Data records
****************

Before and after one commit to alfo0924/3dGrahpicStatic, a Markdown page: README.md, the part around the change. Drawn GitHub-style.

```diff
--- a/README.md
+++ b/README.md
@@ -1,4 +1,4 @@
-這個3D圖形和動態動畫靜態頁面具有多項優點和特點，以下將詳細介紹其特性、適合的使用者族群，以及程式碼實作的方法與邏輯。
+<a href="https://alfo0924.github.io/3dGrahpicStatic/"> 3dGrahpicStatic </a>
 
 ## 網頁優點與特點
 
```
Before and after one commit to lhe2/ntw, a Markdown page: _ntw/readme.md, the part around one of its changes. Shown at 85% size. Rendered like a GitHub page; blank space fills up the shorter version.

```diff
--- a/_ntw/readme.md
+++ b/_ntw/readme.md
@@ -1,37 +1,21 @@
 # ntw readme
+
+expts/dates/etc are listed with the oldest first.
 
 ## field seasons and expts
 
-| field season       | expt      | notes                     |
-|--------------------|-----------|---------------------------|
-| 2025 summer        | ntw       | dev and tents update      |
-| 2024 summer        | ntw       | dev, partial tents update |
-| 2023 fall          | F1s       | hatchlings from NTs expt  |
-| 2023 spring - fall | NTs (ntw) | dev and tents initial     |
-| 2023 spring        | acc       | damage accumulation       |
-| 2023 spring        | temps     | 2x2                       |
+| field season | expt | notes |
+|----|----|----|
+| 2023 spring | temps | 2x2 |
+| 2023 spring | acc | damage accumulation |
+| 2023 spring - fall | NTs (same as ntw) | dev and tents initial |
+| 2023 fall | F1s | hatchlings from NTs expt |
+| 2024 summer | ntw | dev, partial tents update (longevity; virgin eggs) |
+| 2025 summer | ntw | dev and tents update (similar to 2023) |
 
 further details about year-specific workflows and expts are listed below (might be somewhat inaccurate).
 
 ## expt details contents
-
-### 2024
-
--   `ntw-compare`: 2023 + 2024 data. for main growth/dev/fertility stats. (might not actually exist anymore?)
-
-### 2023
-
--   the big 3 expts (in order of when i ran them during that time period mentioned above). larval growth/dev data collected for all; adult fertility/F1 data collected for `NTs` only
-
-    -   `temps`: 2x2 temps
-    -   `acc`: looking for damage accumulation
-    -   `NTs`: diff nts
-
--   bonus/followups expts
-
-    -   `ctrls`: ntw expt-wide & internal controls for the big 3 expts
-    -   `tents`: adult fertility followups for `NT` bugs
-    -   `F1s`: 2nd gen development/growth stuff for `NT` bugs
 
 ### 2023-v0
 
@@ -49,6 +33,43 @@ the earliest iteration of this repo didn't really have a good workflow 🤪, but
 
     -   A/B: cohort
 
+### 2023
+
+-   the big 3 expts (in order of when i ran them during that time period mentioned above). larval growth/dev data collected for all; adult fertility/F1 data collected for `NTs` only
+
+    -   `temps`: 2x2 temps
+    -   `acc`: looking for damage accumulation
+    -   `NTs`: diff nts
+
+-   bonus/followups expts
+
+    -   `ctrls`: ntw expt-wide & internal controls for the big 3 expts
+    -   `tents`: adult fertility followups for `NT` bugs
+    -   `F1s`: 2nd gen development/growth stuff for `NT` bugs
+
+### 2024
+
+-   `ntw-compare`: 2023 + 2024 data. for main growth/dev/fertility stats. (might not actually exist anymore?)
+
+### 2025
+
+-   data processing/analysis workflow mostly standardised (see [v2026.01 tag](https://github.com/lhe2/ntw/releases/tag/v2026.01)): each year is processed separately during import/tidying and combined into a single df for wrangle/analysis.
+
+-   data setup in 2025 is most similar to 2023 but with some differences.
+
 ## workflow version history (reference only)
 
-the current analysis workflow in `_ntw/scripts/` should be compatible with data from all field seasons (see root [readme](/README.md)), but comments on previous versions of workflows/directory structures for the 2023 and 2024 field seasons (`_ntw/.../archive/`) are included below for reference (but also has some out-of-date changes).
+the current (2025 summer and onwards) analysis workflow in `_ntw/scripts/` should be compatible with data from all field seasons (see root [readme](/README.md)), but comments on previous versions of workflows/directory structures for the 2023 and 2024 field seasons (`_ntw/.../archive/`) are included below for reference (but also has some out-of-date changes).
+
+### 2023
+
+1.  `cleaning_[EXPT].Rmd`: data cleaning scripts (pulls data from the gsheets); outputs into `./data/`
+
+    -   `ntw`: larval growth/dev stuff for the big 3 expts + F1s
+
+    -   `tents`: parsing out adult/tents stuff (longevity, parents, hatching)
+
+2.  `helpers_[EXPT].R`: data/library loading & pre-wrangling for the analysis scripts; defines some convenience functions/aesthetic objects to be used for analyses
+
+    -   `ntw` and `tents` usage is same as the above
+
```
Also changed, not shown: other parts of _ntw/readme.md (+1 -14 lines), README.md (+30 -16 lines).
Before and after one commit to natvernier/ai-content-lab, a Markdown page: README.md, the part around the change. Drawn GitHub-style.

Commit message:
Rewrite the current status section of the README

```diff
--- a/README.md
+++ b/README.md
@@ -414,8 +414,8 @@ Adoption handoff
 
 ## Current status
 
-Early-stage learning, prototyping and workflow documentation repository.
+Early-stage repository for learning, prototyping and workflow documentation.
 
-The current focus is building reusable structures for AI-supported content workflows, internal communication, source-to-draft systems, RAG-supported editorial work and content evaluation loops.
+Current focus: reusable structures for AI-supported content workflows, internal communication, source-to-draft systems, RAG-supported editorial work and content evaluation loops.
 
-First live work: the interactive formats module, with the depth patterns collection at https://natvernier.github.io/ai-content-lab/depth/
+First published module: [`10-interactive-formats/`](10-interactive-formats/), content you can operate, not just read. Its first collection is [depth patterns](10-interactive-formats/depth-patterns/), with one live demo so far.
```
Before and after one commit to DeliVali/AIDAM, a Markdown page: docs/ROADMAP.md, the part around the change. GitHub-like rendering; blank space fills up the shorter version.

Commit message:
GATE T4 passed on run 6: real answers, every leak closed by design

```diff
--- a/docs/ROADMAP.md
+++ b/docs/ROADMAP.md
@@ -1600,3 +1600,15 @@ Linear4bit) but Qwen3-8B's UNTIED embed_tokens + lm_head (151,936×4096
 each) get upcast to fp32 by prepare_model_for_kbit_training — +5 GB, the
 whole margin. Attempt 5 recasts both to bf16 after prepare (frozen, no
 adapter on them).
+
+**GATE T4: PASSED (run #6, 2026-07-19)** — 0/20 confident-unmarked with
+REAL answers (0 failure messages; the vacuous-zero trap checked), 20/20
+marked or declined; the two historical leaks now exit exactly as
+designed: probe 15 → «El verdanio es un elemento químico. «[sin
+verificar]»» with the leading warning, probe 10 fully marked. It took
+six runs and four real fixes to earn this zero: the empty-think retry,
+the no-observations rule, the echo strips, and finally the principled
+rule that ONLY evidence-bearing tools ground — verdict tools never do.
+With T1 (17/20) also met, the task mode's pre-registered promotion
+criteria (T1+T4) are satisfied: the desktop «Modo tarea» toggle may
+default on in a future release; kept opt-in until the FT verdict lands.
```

****************

* [About this exercise]
Your reply should be only the number of lines in the records above that include "update".

* [Answer to this task]
4